Brief:
For the word "configKey", state how many lines of the listing below contain it. Give the number and nothing more.

Data records:
_ _ _ _
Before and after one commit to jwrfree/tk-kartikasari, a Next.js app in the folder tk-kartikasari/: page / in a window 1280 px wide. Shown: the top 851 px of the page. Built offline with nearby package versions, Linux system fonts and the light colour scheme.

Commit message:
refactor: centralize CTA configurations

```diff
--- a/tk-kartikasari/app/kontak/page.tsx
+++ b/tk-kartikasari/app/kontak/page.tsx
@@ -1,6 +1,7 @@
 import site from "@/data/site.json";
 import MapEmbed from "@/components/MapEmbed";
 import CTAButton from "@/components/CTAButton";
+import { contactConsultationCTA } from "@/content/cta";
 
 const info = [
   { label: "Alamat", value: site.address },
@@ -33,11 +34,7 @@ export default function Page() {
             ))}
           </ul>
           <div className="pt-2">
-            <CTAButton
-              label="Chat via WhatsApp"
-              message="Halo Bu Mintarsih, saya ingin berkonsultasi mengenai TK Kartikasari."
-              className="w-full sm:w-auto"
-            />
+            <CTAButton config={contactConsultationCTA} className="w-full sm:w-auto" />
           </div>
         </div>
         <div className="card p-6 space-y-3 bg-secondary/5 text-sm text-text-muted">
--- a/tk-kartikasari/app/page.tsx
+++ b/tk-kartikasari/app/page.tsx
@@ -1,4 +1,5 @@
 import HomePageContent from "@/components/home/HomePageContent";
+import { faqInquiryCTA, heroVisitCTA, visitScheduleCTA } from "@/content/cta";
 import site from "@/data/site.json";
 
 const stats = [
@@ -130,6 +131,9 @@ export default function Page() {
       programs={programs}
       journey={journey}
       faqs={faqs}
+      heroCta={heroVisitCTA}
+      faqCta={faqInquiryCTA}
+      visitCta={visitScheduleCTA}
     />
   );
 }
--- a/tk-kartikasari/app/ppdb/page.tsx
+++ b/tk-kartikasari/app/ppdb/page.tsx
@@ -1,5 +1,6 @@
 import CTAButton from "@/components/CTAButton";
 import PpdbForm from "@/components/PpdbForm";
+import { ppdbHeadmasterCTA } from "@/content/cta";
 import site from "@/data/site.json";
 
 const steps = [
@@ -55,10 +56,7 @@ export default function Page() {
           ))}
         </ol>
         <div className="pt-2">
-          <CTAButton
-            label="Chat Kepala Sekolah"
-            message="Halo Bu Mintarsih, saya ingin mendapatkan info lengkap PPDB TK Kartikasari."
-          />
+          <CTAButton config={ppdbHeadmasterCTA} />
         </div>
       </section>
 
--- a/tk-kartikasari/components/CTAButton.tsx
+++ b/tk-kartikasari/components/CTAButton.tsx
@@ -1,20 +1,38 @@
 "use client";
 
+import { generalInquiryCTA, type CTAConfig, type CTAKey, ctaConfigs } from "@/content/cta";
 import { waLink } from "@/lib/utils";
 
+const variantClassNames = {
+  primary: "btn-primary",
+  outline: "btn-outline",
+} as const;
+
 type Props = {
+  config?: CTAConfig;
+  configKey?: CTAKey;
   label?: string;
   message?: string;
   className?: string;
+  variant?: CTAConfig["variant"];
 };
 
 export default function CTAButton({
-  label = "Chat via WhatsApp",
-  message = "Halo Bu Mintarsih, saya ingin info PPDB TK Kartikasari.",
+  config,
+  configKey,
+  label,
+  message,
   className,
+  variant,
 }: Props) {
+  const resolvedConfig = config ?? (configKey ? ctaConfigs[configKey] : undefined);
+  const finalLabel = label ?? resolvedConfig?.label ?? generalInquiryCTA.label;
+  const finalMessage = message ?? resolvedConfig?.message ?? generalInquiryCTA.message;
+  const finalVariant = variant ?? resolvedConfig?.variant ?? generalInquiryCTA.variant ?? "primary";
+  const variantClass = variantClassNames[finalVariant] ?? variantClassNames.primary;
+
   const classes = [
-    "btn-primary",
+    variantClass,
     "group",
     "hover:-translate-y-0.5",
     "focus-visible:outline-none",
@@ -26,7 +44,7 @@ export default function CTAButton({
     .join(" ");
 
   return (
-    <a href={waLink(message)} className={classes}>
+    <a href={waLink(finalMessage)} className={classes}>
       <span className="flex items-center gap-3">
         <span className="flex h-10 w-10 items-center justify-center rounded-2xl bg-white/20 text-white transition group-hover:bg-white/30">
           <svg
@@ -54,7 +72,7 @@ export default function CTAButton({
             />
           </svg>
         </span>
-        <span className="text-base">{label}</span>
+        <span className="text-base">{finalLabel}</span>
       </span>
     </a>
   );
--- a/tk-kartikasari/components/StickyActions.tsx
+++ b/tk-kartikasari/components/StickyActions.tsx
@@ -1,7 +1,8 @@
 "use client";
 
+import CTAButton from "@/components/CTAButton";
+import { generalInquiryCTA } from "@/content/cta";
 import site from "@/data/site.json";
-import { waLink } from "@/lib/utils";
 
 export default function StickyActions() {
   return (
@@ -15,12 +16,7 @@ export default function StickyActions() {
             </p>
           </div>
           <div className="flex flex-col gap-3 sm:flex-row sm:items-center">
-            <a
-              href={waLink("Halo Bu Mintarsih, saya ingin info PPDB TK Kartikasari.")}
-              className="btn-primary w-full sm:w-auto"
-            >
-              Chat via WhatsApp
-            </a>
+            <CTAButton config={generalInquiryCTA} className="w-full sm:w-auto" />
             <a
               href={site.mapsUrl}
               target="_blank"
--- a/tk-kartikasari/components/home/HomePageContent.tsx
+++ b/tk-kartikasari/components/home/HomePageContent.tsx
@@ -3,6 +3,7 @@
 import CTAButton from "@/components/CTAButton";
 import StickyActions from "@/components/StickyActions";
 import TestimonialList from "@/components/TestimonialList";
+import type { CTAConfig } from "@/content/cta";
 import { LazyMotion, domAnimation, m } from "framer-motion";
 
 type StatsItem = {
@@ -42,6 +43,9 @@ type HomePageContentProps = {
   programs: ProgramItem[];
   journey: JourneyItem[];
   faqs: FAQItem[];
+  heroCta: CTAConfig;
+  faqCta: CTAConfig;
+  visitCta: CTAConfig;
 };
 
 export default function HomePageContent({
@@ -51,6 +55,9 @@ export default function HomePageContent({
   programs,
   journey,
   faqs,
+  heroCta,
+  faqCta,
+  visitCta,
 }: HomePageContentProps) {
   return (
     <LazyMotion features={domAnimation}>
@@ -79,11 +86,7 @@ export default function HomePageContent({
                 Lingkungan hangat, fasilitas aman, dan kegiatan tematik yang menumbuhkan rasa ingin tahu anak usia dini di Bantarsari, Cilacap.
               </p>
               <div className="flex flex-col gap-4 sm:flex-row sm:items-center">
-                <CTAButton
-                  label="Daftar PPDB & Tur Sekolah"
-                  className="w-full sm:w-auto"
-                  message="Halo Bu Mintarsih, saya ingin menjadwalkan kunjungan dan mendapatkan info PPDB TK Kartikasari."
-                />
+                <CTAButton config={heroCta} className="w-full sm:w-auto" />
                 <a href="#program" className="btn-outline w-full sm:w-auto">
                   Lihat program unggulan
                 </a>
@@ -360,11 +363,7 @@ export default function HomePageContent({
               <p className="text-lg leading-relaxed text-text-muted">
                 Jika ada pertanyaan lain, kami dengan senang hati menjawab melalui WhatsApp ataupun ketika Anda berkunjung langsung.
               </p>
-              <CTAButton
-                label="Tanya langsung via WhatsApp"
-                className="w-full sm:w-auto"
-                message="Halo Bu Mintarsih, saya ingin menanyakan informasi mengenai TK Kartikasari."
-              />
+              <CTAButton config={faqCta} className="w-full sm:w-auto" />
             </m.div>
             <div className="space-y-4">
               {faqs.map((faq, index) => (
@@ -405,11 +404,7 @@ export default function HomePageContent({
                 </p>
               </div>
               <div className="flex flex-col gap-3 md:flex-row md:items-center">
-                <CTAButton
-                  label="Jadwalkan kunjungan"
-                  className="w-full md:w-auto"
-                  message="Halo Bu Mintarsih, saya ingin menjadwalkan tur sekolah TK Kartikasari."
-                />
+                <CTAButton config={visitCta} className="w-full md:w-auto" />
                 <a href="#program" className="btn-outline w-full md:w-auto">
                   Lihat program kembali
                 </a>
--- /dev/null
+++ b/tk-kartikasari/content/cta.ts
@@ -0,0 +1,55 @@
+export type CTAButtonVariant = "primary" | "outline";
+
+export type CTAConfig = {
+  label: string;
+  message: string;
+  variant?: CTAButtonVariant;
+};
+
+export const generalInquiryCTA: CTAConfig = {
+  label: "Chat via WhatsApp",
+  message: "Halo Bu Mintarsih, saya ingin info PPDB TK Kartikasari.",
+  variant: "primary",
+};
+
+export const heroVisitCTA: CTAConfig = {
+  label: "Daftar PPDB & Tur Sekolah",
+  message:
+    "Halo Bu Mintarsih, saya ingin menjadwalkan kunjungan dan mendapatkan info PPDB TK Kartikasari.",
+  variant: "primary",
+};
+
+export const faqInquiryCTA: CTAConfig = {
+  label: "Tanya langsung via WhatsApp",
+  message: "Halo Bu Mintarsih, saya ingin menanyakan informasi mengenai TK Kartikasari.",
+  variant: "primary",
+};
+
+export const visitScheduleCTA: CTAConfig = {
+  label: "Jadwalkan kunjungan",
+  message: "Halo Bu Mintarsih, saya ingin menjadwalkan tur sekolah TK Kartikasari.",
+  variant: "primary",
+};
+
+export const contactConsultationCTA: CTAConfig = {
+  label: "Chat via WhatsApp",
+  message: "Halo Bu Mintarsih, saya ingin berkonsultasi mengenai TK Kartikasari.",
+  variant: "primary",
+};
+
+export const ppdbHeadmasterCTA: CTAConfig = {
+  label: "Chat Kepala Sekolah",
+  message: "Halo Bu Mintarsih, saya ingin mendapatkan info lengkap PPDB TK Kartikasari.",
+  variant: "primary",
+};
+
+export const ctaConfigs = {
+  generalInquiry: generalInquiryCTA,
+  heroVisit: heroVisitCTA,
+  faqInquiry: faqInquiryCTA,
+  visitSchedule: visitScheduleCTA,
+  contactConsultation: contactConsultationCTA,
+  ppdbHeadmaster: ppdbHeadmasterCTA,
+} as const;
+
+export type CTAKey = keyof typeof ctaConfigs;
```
_ _ _ _
Solution for this exercise:
3